=== Work order ===
Lines in the records below that contain the word "UNEXPECTED" must each be copied.

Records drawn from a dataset
BEGIN

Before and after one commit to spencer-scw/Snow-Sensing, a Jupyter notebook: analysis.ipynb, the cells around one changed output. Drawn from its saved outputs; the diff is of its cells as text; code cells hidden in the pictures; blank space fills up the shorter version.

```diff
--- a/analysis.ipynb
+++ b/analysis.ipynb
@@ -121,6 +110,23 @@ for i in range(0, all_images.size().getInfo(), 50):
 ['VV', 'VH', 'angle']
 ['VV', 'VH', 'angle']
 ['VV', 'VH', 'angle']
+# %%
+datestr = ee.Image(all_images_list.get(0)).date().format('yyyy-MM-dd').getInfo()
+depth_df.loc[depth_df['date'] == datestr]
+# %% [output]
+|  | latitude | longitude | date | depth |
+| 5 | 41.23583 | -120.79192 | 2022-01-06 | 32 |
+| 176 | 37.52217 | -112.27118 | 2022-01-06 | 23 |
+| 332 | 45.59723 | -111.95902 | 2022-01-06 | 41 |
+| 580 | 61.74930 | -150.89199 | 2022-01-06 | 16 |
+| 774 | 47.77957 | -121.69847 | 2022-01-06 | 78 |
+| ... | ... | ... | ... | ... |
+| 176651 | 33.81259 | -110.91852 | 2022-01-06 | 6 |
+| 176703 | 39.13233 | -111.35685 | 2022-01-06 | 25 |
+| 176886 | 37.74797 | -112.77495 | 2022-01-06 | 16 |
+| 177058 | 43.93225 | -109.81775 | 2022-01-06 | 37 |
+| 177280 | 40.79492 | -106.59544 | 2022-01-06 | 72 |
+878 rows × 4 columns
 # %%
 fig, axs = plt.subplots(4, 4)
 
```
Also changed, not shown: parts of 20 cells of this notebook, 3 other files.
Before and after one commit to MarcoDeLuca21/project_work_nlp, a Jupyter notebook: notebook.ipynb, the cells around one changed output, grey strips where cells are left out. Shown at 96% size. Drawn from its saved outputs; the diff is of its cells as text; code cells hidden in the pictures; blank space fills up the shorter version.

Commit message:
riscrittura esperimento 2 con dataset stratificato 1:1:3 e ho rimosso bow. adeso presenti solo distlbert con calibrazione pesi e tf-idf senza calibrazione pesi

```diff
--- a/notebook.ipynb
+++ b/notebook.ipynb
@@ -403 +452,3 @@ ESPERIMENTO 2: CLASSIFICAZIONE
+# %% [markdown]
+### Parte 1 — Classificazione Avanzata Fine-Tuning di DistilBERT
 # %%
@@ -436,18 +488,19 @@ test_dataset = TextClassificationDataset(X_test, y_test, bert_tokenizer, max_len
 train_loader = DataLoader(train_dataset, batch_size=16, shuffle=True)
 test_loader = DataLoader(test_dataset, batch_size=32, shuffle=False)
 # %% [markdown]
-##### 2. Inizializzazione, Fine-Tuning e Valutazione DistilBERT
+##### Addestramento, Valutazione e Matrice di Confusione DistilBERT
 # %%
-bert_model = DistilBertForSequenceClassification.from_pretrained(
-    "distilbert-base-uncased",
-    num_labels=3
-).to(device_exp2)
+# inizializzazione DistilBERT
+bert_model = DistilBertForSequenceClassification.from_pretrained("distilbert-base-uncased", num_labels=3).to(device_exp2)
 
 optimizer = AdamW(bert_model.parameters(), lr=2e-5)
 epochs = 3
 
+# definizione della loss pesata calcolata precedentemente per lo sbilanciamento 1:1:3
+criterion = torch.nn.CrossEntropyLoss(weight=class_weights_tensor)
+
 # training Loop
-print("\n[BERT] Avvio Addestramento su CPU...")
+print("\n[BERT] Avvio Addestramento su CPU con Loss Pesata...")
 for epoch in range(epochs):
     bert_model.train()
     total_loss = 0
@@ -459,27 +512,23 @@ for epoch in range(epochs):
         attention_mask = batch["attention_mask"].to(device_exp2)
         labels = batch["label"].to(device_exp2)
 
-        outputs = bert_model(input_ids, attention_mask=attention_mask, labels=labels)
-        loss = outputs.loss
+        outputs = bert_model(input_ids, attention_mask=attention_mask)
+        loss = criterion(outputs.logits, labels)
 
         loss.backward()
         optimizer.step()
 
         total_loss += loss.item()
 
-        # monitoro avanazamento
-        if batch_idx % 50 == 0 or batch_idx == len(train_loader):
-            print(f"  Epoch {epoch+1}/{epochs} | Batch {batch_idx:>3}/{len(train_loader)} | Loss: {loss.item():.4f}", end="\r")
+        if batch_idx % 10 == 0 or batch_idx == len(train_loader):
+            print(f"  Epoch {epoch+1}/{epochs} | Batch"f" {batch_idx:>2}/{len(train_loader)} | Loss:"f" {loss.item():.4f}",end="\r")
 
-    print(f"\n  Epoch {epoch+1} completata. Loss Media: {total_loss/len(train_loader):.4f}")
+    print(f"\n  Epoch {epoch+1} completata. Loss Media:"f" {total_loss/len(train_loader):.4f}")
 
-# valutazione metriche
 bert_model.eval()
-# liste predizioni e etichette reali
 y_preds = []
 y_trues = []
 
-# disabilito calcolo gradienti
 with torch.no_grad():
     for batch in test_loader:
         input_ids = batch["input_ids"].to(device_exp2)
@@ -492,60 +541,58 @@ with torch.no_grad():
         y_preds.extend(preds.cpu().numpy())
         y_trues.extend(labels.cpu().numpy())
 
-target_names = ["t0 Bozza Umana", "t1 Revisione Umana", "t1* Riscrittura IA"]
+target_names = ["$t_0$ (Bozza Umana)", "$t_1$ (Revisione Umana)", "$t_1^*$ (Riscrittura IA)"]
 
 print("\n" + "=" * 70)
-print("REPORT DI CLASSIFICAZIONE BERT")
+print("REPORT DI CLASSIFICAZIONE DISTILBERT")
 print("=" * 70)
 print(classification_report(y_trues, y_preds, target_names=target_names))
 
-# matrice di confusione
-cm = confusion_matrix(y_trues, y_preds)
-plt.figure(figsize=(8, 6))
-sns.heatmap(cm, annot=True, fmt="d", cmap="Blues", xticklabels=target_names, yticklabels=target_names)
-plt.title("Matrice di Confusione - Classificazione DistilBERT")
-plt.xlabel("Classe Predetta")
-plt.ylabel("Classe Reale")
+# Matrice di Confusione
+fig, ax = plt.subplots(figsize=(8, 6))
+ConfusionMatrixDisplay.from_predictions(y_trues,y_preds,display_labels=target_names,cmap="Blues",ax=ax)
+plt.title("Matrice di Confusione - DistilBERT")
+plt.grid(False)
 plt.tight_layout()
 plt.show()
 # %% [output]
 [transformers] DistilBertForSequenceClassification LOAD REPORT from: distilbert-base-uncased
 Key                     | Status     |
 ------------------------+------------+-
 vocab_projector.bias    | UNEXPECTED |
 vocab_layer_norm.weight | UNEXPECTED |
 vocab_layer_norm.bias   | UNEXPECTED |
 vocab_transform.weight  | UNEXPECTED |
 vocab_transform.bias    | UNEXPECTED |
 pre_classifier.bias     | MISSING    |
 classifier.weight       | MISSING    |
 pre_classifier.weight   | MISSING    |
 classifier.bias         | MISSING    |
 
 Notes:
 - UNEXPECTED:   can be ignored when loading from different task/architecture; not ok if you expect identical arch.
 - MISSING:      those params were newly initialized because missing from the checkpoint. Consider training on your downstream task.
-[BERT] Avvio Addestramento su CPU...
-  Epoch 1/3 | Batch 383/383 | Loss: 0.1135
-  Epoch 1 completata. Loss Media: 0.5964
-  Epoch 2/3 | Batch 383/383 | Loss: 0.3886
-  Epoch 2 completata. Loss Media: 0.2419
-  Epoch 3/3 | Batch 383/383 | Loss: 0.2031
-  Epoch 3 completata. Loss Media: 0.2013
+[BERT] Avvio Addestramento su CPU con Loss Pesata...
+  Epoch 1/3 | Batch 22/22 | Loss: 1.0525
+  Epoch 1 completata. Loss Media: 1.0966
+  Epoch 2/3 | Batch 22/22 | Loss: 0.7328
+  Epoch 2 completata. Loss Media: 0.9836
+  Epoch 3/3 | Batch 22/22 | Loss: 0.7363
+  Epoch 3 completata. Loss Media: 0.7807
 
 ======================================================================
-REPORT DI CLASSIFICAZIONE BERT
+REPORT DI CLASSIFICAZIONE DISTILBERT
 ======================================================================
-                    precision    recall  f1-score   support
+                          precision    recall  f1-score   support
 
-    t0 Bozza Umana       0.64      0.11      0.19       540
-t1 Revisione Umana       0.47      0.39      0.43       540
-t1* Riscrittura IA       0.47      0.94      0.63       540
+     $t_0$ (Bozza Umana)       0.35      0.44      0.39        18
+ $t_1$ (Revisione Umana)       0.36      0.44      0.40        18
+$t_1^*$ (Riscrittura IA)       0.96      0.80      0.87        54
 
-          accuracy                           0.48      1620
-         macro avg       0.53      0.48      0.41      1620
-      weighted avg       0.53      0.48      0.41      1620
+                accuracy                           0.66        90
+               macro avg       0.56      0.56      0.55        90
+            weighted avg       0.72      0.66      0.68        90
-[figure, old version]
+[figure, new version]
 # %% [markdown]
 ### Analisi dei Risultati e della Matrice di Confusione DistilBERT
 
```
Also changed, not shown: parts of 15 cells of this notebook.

END

=== Answer space ===
 vocab_projector.bias    | UNEXPECTED |
 vocab_layer_norm.weight | UNEXPECTED |
 vocab_layer_norm.bias   | UNEXPECTED |
 vocab_transform.weight  | UNEXPECTED |
 vocab_transform.bias    | UNEXPECTED |
 - UNEXPECTED:   can be ignored when loading from different task/architecture; not ok if you expect identical arch.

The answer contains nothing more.